Search the records for the string "model". Copy each line where it occurs.

══ Provided entries ══

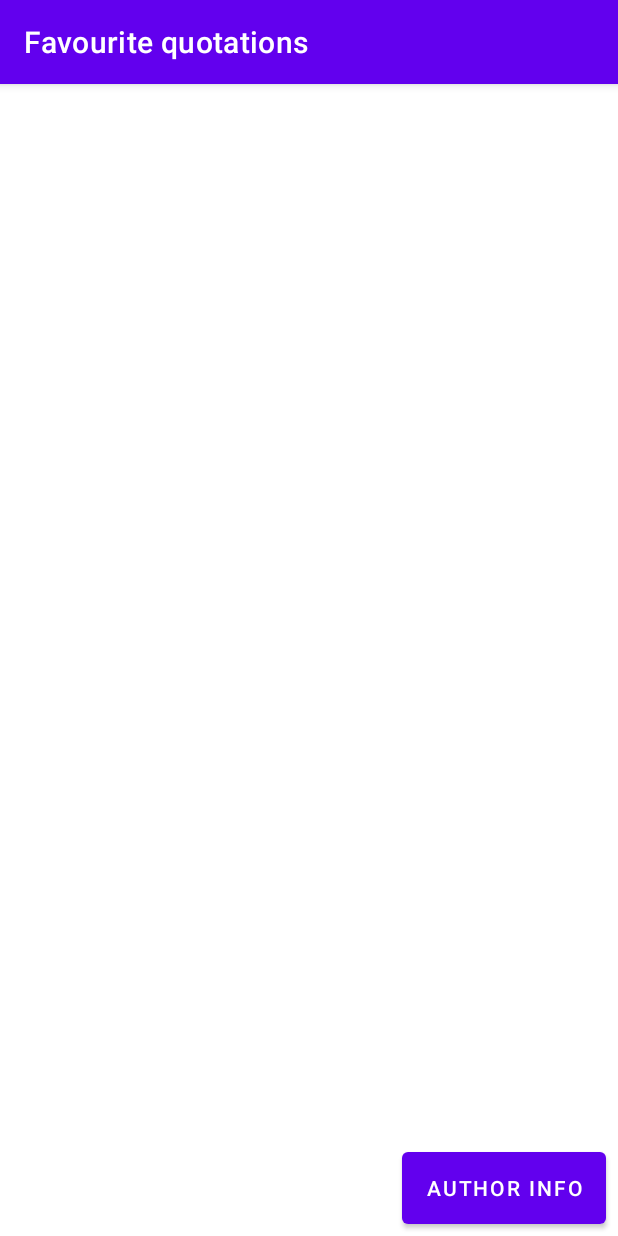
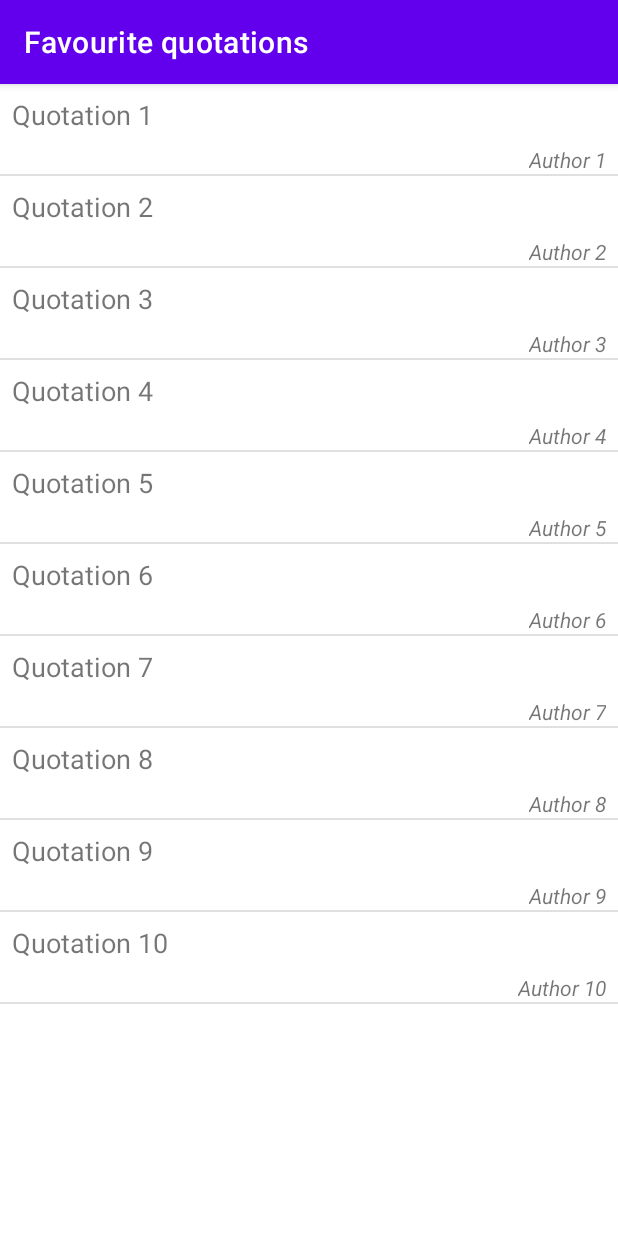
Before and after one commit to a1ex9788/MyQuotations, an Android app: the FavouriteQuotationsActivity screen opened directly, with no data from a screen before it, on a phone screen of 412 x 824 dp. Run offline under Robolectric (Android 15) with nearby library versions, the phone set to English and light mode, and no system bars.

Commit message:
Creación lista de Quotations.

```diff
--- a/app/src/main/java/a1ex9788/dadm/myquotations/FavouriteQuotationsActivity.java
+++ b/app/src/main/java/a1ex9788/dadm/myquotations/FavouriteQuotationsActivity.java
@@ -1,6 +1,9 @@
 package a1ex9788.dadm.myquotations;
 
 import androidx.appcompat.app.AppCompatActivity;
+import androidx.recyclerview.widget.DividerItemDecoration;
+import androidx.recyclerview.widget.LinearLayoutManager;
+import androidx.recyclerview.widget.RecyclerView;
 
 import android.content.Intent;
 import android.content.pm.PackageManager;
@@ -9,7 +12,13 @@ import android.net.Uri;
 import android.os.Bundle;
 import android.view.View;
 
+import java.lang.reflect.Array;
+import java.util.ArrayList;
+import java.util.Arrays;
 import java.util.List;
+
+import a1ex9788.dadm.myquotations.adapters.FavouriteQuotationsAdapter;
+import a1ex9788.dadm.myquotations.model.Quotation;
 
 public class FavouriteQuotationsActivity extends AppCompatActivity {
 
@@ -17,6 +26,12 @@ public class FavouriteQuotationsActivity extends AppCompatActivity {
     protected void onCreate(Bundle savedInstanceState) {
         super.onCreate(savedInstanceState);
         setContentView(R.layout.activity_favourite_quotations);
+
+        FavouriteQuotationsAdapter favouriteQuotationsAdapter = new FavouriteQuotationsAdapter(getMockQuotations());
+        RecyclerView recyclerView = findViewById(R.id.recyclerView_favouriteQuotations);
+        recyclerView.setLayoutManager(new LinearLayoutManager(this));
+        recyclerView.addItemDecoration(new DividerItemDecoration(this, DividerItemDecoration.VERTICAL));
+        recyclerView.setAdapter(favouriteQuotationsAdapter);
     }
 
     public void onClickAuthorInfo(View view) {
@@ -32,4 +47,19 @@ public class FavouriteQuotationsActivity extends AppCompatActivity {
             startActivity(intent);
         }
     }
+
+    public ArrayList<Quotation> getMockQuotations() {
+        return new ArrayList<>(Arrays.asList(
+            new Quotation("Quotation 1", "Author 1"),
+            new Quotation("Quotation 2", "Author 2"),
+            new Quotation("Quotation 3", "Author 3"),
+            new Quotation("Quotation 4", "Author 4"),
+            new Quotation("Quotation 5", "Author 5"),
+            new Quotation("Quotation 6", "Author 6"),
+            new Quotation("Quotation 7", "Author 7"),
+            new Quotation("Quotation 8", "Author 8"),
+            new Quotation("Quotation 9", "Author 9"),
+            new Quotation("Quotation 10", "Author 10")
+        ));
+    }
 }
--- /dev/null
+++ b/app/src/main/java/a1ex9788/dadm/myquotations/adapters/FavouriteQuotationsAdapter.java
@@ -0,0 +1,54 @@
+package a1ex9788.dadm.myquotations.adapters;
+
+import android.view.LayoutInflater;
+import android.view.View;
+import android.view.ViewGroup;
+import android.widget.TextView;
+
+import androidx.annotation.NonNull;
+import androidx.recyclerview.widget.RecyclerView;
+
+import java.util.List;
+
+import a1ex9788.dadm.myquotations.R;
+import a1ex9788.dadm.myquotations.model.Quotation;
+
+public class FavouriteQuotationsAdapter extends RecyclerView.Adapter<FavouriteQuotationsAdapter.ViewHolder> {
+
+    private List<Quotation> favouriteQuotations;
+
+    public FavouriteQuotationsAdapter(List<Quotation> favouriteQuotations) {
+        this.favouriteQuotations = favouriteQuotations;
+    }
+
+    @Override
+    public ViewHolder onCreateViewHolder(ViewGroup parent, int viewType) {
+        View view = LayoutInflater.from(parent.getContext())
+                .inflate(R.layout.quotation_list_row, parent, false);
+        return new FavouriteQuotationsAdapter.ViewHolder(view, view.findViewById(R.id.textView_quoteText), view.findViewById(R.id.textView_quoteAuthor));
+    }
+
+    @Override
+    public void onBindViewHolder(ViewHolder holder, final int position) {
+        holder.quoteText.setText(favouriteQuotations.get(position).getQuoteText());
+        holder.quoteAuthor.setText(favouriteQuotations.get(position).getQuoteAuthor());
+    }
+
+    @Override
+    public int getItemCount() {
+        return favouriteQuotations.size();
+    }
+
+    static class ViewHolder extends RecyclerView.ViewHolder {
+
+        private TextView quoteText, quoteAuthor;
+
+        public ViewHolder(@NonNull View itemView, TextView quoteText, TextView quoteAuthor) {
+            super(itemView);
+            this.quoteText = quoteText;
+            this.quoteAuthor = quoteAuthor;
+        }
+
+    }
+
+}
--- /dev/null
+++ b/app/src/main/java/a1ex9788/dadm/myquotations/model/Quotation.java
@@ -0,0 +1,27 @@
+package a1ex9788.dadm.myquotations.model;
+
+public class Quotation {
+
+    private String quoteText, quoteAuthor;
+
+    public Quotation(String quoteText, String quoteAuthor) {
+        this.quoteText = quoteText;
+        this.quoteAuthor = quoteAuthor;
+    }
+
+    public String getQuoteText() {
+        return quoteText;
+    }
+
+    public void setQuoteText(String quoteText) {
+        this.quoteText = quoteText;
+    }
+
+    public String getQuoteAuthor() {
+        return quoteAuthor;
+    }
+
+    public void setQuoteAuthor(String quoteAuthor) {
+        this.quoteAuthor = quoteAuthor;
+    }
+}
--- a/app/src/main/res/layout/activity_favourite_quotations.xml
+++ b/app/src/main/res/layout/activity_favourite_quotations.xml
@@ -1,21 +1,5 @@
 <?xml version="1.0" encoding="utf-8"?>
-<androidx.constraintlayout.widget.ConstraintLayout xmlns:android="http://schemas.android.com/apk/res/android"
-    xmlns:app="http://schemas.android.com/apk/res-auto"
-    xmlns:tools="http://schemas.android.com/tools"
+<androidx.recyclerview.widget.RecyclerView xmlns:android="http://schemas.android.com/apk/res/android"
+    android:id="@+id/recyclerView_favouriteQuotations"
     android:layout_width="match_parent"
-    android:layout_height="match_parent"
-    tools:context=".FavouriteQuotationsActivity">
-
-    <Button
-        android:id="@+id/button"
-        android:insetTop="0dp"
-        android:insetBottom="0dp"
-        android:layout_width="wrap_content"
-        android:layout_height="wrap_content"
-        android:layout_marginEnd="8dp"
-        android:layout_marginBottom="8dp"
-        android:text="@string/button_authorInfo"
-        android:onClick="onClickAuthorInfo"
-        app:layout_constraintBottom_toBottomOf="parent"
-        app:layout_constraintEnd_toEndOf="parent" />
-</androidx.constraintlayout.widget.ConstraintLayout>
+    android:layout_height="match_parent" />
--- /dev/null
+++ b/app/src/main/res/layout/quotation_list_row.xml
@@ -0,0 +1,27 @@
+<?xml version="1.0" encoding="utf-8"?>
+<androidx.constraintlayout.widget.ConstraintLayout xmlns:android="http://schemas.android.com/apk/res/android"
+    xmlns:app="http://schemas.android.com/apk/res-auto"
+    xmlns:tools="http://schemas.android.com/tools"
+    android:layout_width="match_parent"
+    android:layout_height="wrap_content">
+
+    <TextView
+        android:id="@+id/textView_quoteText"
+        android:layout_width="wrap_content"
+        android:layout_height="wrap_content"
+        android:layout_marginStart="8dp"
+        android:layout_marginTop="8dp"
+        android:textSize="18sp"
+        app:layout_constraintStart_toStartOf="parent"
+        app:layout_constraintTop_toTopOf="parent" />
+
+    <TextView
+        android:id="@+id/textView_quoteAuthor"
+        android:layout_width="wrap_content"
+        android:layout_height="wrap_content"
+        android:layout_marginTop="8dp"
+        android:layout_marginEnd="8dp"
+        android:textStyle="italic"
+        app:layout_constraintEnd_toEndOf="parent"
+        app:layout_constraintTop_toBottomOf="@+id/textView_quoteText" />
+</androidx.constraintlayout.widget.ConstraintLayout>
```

═══

◆ **Reply to the task**
+import a1ex9788.dadm.myquotations.model.Quotation;
+import a1ex9788.dadm.myquotations.model.Quotation;
+++ b/app/src/main/java/a1ex9788/dadm/myquotations/model/Quotation.java
+package a1ex9788.dadm.myquotations.model;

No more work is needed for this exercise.